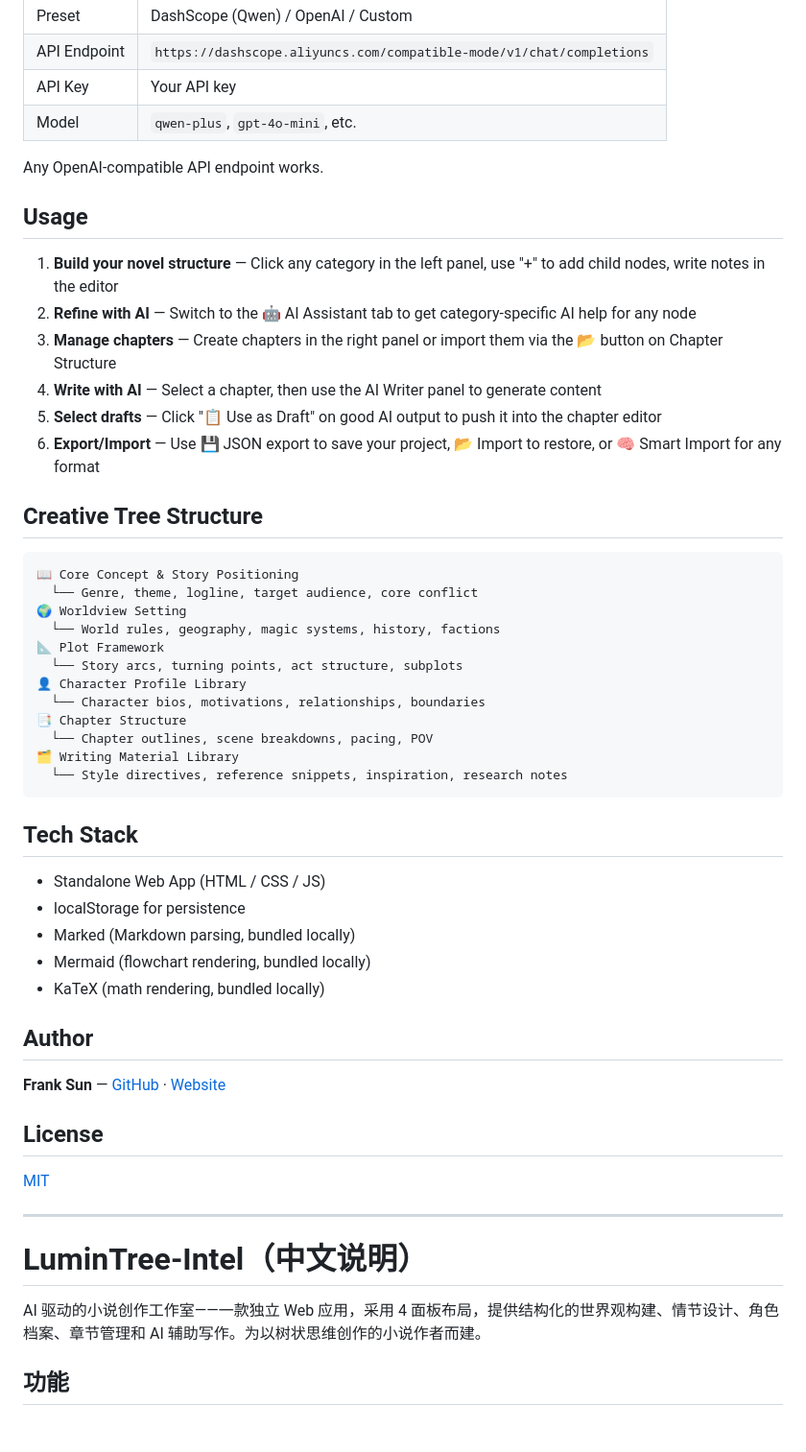
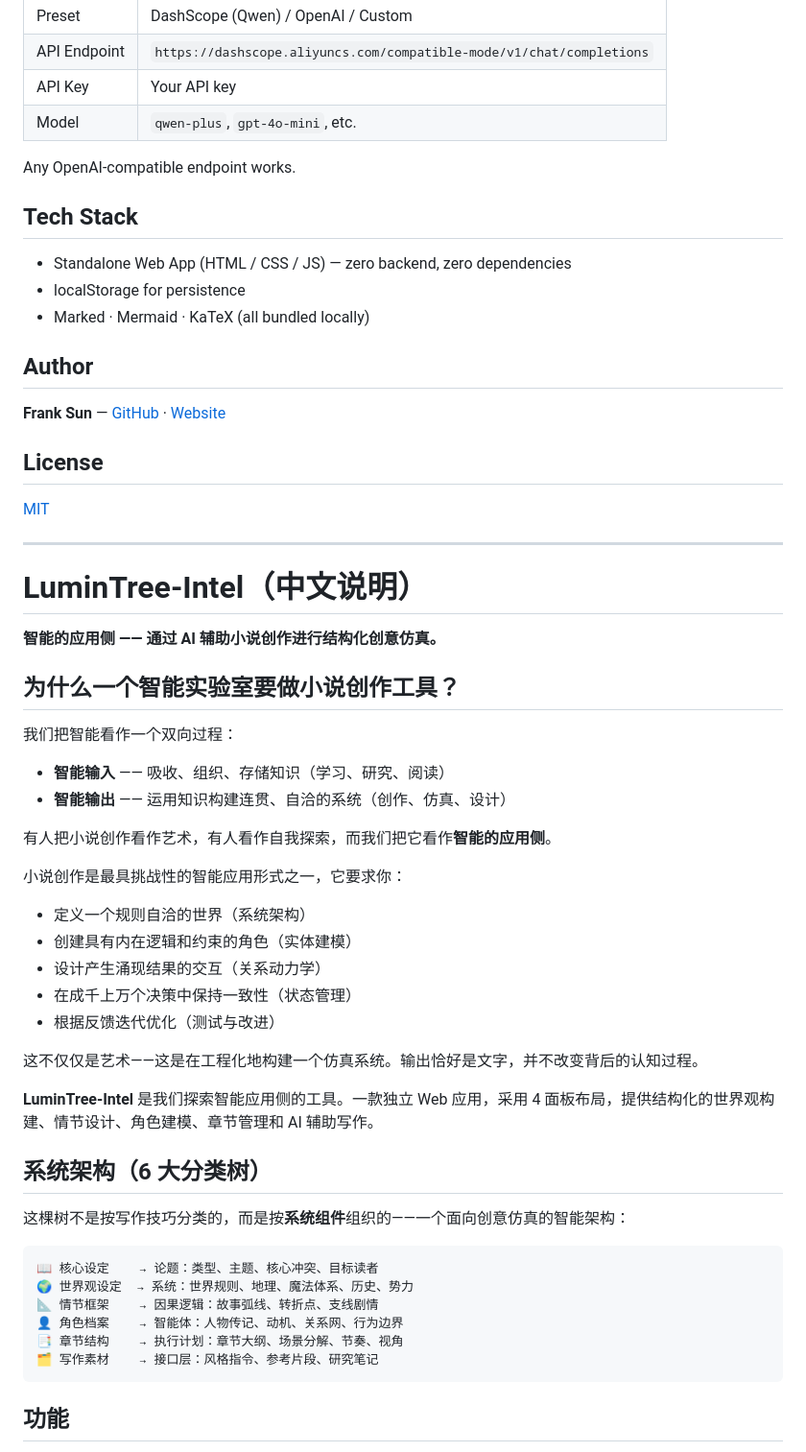
Before and after one commit to FrankS-IntelLab/LuminTree-Intel, a Markdown page: README.md, the part around one of its changes. Shown at 96% size. GitHub-like rendering; blank space fills up the shorter version.

````diff
--- a/README.md
+++ b/README.md
@@ -43,41 +71,13 @@ Click the ⚙️ icon:
 | API Key | Your API key |
 | Model | `qwen-plus`, `gpt-4o-mini`, etc. |
 
-Any OpenAI-compatible API endpoint works.
-
-## Usage
-
-1. **Build your novel structure** — Click any category in the left panel, use "+" to add child nodes, write notes in the editor
-2. **Refine with AI** — Switch to the 🤖 AI Assistant tab to get category-specific AI help for any node
-3. **Manage chapters** — Create chapters in the right panel or import them via the 📂 button on Chapter Structure
-4. **Write with AI** — Select a chapter, then use the AI Writer panel to generate content
-5. **Select drafts** — Click "📋 Use as Draft" on good AI output to push it into the chapter editor
-6. **Export/Import** — Use 💾 JSON export to save your project, 📂 Import to restore, or 🧠 Smart Import for any format
-
-## Creative Tree Structure
-
-```
-📖 Core Concept & Story Positioning
-  └── Genre, theme, logline, target audience, core conflict
-🌍 Worldview Setting
-  └── World rules, geography, magic systems, history, factions
-📐 Plot Framework
-  └── Story arcs, turning points, act structure, subplots
-👤 Character Profile Library
-  └── Character bios, motivations, relationships, boundaries
-📑 Chapter Structure
-  └── Chapter outlines, scene breakdowns, pacing, POV
-🗂 Writing Material Library
-  └── Style directives, reference snippets, inspiration, research notes
-```
+Any OpenAI-compatible endpoint works.
 
 ## Tech Stack
 
-- Standalone Web App (HTML / CSS / JS)
+- Standalone Web App (HTML / CSS / JS) — zero backend, zero dependencies
 - localStorage for persistence
-- Marked (Markdown parsing, bundled locally)
-- Mermaid (flowchart rendering, bundled locally)
-- KaTeX (math rendering, bundled locally)
+- Marked · Mermaid · KaTeX (all bundled locally)
 
 ## Author
 
@@ -91,7 +91,41 @@ Any OpenAI-compatible API endpoint works.
 
 # LuminTree-Intel（中文说明）
 
-AI 驱动的小说创作工作室——一款独立 Web 应用，采用 4 面板布局，提供结构化的世界观构建、情节设计、角色档案、章节管理和 AI 辅助写作。为以树状思维创作的小说作者而建。
+**智能的应用侧 —— 通过 AI 辅助小说创作进行结构化创意仿真。**
+
+## 为什么一个智能实验室要做小说创作工具？
+
+我们把智能看作一个双向过程：
+
+- **智能输入** —— 吸收、组织、存储知识（学习、研究、阅读）
+- **智能输出** —— 运用知识构建连贯、自洽的系统（创作、仿真、设计）
+
+有人把小说创作看作艺术，有人看作自我探索，而我们把它看作**智能的应用侧**。
+
+小说创作是最具挑战性的智能应用形式之一，它要求你：
+
+- 定义一个规则自洽的世界（系统架构）
+- 创建具有内在逻辑和约束的角色（实体建模）
+- 设计产生涌现结果的交互（关系动力学）
+- 在成千上万个决策中保持一致性（状态管理）
+- 根据反馈迭代优化（测试与改进）
+
+这不仅仅是艺术——这是在工程化地构建一个仿真系统。输出恰好是文字，并不改变背后的认知过程。
+
+**LuminTree-Intel** 是我们探索智能应用侧的工具。一款独立 Web 应用，采用 4 面板布局，提供结构化的世界观构建、情节设计、角色建模、章节管理和 AI 辅助写作。
+
+## 系统架构（6 大分类树）
+
+这棵树不是按写作技巧分类的，而是按**系统组件**组织的——一个面向创意仿真的智能架构：
+
+```
+📖 核心设定    → 论题：类型、主题、核心冲突、目标读者
+🌍 世界观设定  → 系统：世界规则、地理、魔法体系、历史、势力
+📐 情节框架    → 因果逻辑：故事弧线、转折点、支线剧情
+👤 角色档案    → 智能体：人物传记、动机、关系网、行为边界
+📑 章节结构    → 执行计划：章节大纲、场景分解、节奏、视角
+🗂 写作素材    → 接口层：风格指令、参考片段、研究笔记
+```
 
 ## 功能
 
````
Also changed, not shown: other parts of README.md (+71 -60 lines).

__________________________________________________

AIM OF THE EXERCISE –
Within the entries above, work out how many lines contain the word "rendering". The number alone is the answer.

FINISHED TASK –
3